Milk Kills Odor; Edible Dirt

Parfait with dirt.jpgIn the September 6, 2010 issue of time magazine, Alice Park stated that “A study found that milk lowers the concentration of volatile odor-emitting compounds from garlic in the nose and mouth.” Park’s statement is quite the godsend for garlic lovers—including me. Although I have not tracked the study Park is referring to, I have began drinking milk after eating other odorous foods such as kimchi. Hopefully, milk kills odors in general, not only garlic odors.

Park also stated that “fat is an effective deodorizer,” asserting that whole milk packs the odor-killing properties of both milk and fat. In my opinion though, it’s not worth consuming more fat simply to get rid of odors.

Also, in this article, TIME magazine’s David Kaufman expounds on a new phenomenon of “edible dirt.” I myself have tried edible dirt at David Chang’s Momofuku Ssam Bar in New York (see picture above). The edible dirt I tried was very crunchy, like Wonka Nerds candy but not as hard. The dirt paired well with the silky, smoothness of the yogurt served in compliment.

Kaufman argues that edible dirt is the new molecular gastronomy, but I disagree. To compare a type of dish to a field of science is like comparing apples to Italian food.

About Earl

Hi, my name is Earl. I am a student who loves to analyze food and eat healthy. My careful eye for food has caused me to become interested in the science behind food and cooking, and I write about my explorations into food on my website Toastable.com. While I believe in sticking to whole, natural foods, I'm not afraid to work with avant-garde ingredients and equipment such as constant temperature water baths and sodium alginate. I also love photography, technology, and journalism.

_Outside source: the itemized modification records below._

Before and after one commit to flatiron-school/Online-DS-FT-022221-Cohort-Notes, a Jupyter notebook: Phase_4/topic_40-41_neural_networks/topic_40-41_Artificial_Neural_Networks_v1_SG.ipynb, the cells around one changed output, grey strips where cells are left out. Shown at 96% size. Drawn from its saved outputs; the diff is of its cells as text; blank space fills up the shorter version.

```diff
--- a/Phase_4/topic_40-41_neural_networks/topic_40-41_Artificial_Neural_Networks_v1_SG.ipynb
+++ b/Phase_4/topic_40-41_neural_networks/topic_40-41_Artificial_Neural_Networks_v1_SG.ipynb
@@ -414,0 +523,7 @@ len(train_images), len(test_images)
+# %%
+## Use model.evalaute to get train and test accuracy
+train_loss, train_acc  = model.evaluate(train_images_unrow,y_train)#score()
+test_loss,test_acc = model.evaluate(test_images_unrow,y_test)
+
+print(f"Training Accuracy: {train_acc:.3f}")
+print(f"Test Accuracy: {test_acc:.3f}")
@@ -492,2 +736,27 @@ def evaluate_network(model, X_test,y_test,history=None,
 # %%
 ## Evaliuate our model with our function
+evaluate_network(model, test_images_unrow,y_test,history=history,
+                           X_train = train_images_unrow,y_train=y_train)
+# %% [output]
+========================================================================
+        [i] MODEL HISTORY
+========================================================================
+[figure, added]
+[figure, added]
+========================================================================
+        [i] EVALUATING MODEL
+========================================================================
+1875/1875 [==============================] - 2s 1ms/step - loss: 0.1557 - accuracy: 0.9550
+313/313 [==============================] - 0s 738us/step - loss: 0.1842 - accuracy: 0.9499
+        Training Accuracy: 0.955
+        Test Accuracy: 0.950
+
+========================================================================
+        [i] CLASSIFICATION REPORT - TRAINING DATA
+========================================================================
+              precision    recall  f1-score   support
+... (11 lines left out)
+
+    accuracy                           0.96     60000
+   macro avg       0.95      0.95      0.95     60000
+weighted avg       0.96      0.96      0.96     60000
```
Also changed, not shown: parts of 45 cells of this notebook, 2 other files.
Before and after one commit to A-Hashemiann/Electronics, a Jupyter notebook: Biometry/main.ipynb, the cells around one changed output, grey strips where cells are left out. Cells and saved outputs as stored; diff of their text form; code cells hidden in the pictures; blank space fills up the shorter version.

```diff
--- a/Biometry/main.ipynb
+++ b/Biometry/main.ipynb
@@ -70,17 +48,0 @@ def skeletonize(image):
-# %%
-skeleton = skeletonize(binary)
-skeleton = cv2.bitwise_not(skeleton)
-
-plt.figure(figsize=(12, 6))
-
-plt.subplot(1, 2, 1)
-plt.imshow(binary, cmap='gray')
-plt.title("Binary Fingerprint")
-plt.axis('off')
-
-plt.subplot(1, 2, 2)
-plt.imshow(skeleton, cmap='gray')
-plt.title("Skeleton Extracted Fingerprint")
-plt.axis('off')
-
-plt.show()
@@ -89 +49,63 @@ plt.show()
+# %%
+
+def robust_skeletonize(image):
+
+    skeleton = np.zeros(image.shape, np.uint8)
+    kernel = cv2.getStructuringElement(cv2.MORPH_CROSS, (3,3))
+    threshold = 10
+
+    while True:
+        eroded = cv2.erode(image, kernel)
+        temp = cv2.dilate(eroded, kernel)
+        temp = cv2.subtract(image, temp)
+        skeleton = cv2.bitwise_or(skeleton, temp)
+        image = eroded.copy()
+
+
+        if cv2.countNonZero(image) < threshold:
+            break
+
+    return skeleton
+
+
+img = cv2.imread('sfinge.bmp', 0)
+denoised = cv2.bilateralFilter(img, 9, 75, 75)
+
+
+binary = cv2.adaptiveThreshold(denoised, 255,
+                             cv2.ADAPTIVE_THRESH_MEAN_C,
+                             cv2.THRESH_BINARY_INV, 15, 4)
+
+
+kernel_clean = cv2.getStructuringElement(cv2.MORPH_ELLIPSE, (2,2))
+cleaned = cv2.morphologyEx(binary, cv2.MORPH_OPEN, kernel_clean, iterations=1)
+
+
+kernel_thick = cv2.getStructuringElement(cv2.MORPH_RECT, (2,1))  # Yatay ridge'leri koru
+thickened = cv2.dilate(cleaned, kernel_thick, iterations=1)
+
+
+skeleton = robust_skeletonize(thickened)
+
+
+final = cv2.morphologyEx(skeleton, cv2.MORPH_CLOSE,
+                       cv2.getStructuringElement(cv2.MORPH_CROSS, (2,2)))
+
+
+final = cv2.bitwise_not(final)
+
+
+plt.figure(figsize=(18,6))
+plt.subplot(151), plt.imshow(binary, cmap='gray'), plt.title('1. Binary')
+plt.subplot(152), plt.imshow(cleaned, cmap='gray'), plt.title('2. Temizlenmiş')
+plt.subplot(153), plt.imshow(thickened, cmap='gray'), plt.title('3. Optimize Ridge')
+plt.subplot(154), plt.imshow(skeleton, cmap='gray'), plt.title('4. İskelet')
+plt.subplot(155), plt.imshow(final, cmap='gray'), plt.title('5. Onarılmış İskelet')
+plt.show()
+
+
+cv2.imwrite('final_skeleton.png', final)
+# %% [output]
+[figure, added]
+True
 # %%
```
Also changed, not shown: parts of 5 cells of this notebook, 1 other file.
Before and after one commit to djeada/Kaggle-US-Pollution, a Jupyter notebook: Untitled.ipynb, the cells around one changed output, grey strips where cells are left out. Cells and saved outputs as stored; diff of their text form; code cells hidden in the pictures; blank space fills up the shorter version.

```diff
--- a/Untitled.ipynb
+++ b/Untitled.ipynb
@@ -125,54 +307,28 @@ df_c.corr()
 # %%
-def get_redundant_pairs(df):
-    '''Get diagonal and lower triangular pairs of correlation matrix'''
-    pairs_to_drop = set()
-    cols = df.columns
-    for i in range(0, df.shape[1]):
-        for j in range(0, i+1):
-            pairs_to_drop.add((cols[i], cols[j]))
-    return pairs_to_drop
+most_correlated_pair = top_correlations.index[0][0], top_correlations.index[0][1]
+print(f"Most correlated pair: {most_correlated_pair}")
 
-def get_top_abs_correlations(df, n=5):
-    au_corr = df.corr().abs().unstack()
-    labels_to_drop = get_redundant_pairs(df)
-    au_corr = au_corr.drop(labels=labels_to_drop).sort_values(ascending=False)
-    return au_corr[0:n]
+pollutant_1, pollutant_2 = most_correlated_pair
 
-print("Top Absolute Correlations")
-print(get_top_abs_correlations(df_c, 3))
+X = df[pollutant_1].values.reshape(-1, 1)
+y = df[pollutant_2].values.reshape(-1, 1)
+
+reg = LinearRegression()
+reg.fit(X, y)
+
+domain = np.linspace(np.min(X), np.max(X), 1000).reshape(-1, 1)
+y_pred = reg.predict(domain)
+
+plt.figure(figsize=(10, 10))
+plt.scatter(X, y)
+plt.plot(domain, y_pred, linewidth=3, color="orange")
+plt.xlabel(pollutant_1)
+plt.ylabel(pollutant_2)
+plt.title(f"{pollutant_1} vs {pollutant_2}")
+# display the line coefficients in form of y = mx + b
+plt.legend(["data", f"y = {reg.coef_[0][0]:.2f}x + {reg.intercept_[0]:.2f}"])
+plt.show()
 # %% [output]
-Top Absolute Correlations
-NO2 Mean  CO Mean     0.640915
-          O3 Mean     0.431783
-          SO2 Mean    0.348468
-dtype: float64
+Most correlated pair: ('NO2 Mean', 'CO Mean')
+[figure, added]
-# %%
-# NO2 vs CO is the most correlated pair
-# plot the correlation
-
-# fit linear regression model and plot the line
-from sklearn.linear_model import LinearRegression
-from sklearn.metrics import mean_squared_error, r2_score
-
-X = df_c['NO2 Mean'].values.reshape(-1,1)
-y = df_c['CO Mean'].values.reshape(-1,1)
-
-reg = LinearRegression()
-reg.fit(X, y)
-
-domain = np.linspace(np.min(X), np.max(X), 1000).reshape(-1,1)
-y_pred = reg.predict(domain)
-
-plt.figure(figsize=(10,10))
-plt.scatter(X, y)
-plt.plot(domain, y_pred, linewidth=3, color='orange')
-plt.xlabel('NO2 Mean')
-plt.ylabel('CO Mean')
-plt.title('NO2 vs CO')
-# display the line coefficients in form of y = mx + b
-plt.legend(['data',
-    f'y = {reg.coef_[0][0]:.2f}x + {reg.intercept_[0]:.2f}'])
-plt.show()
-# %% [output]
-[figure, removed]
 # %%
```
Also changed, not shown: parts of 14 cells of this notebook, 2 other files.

26. September 2010 von Earl
Categories: Life, Molecular Gastronomy | Tags: , , , | 6 comments

Comments (6)